- Turn out the dough on a floured surface, and repeat the folding process. Again, swiftly scrape the dough into a floured bowl. Cover the bowl with plastic wrap, and leave it to double in a warm place (~1 hour).
- Preheat the oven to 450°F with a large baking sheet on the middle rack. Grease and line an 8×8-inch glass baking dish. Pour the 40 mL olive oil into the dish and spread it around so that it is fairly even.
- Scrape the dough into the prepared dish. with greased fingers, spread it out so that it fits into all the corners and is evenly spread. Cover with plastic wrap and let stand 15 minutes to rest (if the corners recede, push them back with greased fingers).
- Drizzle dough with the remaining tablespoon of olive oil, sprinkle the cherries over top, and scatter the apricots slices. Top with a generous sprinkling of coarse sugar (you can use more than 1 tspb, as you wish) and the rosemary.

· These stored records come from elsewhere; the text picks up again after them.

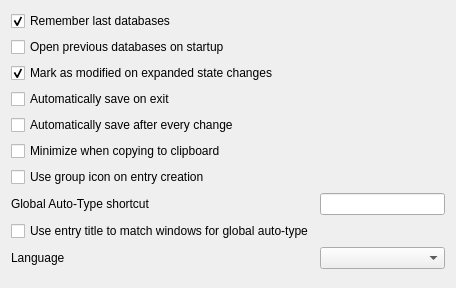
This is src/gui/SettingsWidgetGeneral.ui in keepassxreboot/keepassxc as Qt 5 draws it before an edit. The edited form follows.
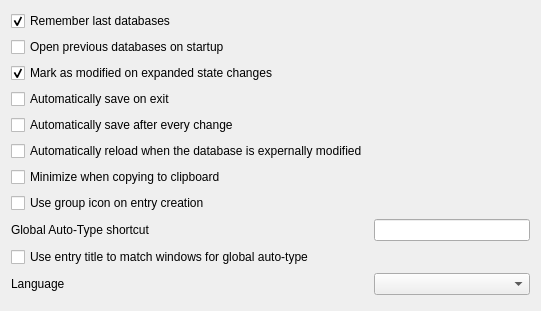
This is the edited form. Custom widgets are drawn as their Qt base class.

Commit message: New setting: enablin/disabling the automatic reload on changes

The edit to the form file:
```diff
--- a/src/gui/SettingsWidgetGeneral.ui
+++ b/src/gui/SettingsWidgetGeneral.ui
@@ -6,8 +6,8 @@
    <rect>
     <x>0</x>
     <y>0</y>
-    <width>456</width>
-    <height>288</height>
+    <width>541</width>
+    <height>311</height>
    </rect>
   </property>
   <layout class="QFormLayout" name="formLayout">
@@ -55,47 +55,54 @@
      </property>
     </widget>
    </item>
-   <item row="5" column="0">
+   <item row="6" column="0">
     <widget class="QCheckBox" name="minimizeOnCopyCheckBox">
      <property name="text">
       <string>Minimize when copying to clipboard</string>
      </property>
     </widget>
    </item>
-   <item row="6" column="0">
+   <item row="7" column="0">
     <widget class="QCheckBox" name="useGroupIconOnEntryCreationCheckBox">
      <property name="text">
       <string>Use group icon on entry creation</string>
      </property>
     </widget>
    </item>
-   <item row="7" column="0">
+   <item row="8" column="0">
     <widget class="QLabel" name="autoTypeShortcutLabel">
      <property name="text">
       <string>Global Auto-Type shortcut</string>
      </property>
     </widget>
    </item>
-   <item row="7" column="1">
+   <item row="8" column="1">
     <widget class="ShortcutWidget" name="autoTypeShortcutWidget"/>
    </item>
-   <item row="8" column="0">
+   <item row="9" column="0">
     <widget class="QCheckBox" name="autoTypeEntryTitleMatchCheckBox">
      <property name="text">
       <string>Use entry title to match windows for global auto-type</string>
      </property>
     </widget>
    </item>
-   <item row="9" column="0">
+   <item row="10" column="0">
     <widget class="QLabel" name="languageLabel">
      <property name="text">
       <string>Language</string>
      </property>
     </widget>
    </item>
-   <item row="9" column="1">
+   <item row="10" column="1">
     <widget class="QComboBox" name="languageComboBox"/>
    </item>
+   <item row="5" column="0">
+    <widget class="QCheckBox" name="autoReloadOnChangeCheckBox">
+     <property name="text">
+      <string>Automatically reload when the database is expernally modified</string>
+     </property>
+    </widget>
+   </item>
   </layout>
  </widget>
  <customwidgets>
```
The commit also changes 3 other files.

- Place the baking dish on the preheated baking sheet in the oven, baking for 30 minutes, rotating at about 20 minutes if necessary. Immediately run a knife around the edges to unstick them if they are stuck, as soon as you remove the dish from the oven. Let cool and serve warm or at room temperature, with an extra sprinkling of course sugar. It is best eaten the day it is made.